═════ DATA SHOWN ═════
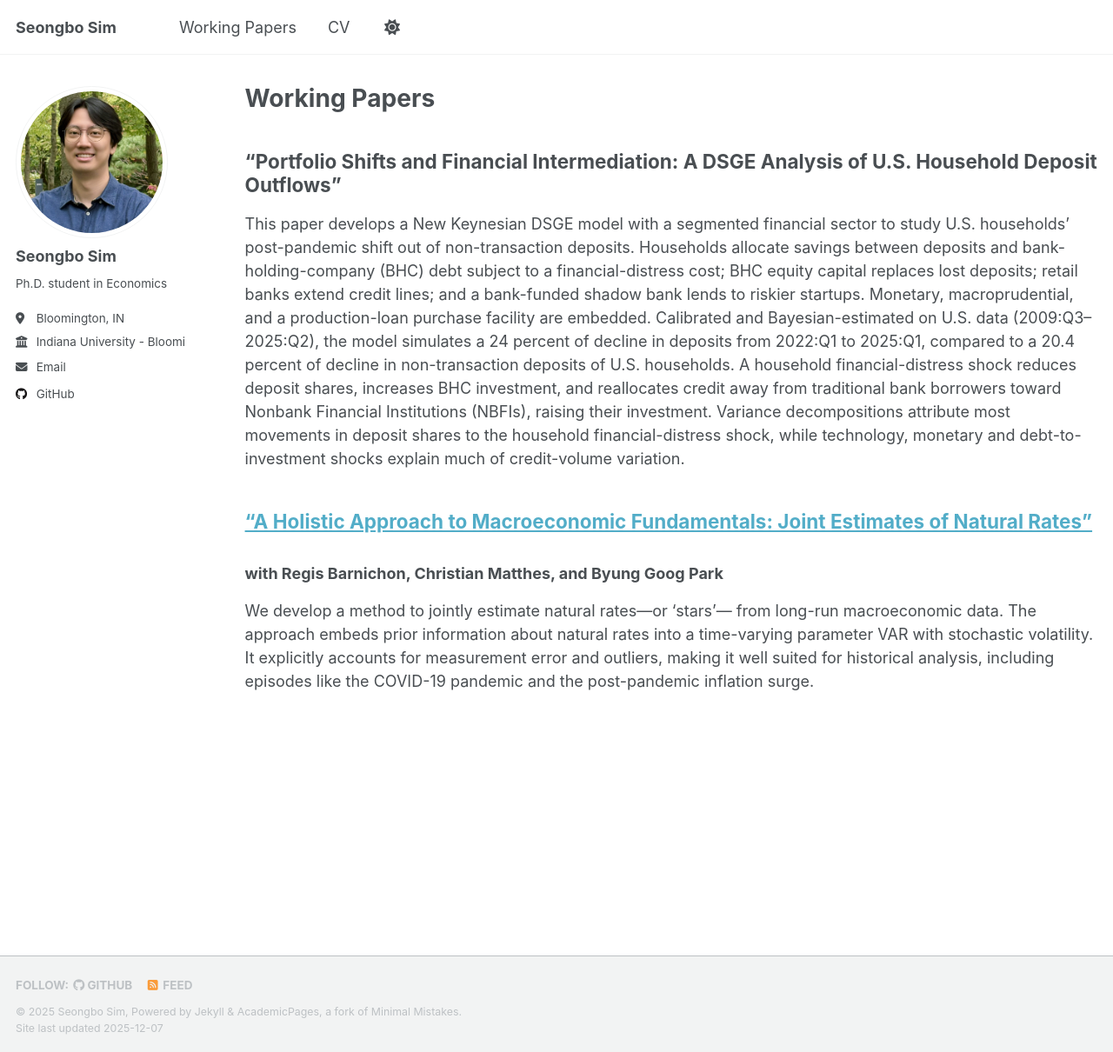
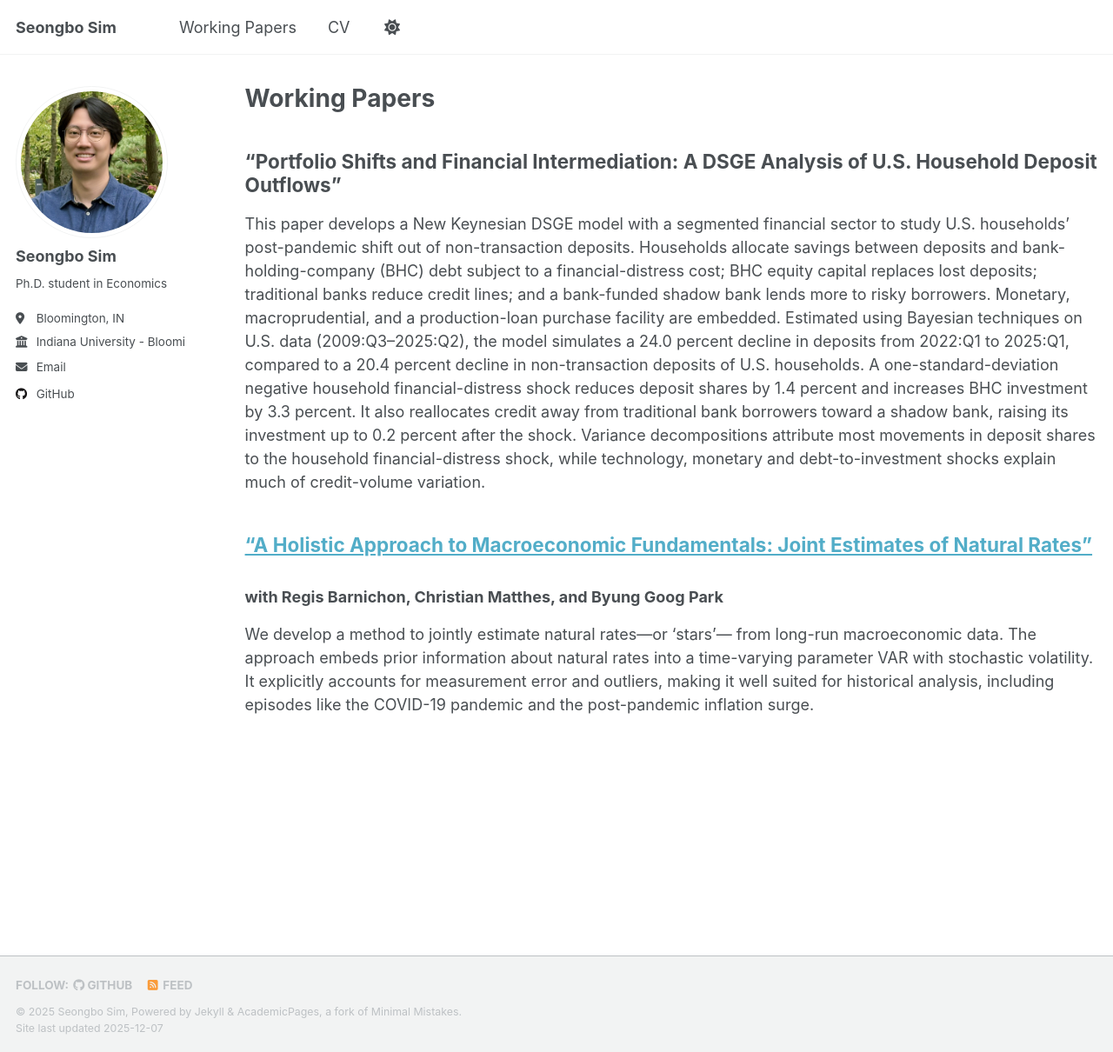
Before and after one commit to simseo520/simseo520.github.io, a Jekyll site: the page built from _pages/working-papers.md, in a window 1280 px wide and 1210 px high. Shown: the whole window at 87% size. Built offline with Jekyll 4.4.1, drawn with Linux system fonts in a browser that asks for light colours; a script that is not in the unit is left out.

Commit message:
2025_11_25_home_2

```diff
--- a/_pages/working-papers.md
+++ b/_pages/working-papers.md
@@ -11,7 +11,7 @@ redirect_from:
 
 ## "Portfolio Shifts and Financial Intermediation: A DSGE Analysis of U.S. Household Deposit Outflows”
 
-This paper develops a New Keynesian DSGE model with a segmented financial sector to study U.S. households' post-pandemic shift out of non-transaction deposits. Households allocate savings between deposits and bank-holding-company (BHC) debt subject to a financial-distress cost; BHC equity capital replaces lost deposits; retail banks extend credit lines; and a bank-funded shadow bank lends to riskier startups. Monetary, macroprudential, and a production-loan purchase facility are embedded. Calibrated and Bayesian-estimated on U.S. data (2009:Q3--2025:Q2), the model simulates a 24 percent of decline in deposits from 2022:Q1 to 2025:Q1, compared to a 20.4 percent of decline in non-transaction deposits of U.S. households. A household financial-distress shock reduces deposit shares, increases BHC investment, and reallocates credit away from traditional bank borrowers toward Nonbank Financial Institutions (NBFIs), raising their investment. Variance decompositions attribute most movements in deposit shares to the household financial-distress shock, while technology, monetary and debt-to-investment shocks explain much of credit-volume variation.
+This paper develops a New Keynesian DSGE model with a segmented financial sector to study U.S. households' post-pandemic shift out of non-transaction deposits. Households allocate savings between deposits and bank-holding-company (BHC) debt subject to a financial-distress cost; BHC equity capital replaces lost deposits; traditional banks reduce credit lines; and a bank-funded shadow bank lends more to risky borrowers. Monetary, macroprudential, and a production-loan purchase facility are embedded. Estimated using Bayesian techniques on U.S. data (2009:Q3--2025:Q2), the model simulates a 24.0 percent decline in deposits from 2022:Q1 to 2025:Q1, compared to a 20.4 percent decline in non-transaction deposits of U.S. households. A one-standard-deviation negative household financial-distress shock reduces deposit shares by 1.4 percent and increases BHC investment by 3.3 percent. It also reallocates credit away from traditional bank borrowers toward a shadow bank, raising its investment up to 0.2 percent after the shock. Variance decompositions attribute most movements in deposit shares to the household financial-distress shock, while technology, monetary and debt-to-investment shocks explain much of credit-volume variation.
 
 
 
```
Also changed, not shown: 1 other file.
═════
TASK TO COMPLETE >> Pull every line containing the word "after" out of the listing.

PROBLEM SOLUTION >>
Before and after one commit to simseo520/simseo520.github.io, a Jekyll site: the page built from _pages/working-papers.md, in a window 1280 px wide and 1210 px high. Shown: the whole window at 87% size. Built offline with Jekyll 4.4.1, drawn with Linux system fonts in a browser that asks for light colours; a script that is not in the unit is left out.
+This paper develops a New Keynesian DSGE model with a segmented financial sector to study U.S. households' post-pandemic shift out of non-transaction deposits. Households allocate savings between deposits and bank-holding-company (BHC) debt subject to a financial-distress cost; BHC equity capital replaces lost deposits; traditional banks reduce credit lines; and a bank-funded shadow bank lends more to risky borrowers. Monetary, macroprudential, and a production-loan purchase facility are embedded. Estimated using Bayesian techniques on U.S. data (2009:Q3--2025:Q2), the model simulates a 24.0 percent decline in deposits from 2022:Q1 to 2025:Q1, compared to a 20.4 percent decline in non-transaction deposits of U.S. households. A one-standard-deviation negative household financial-distress shock reduces deposit shares by 1.4 percent and increases BHC investment by 3.3 percent. It also reallocates credit away from traditional bank borrowers toward a shadow bank, raising its investment up to 0.2 percent after the shock. Variance decompositions attribute most movements in deposit shares to the household financial-distress shock, while technology, monetary and debt-to-investment shocks explain much of credit-volume variation.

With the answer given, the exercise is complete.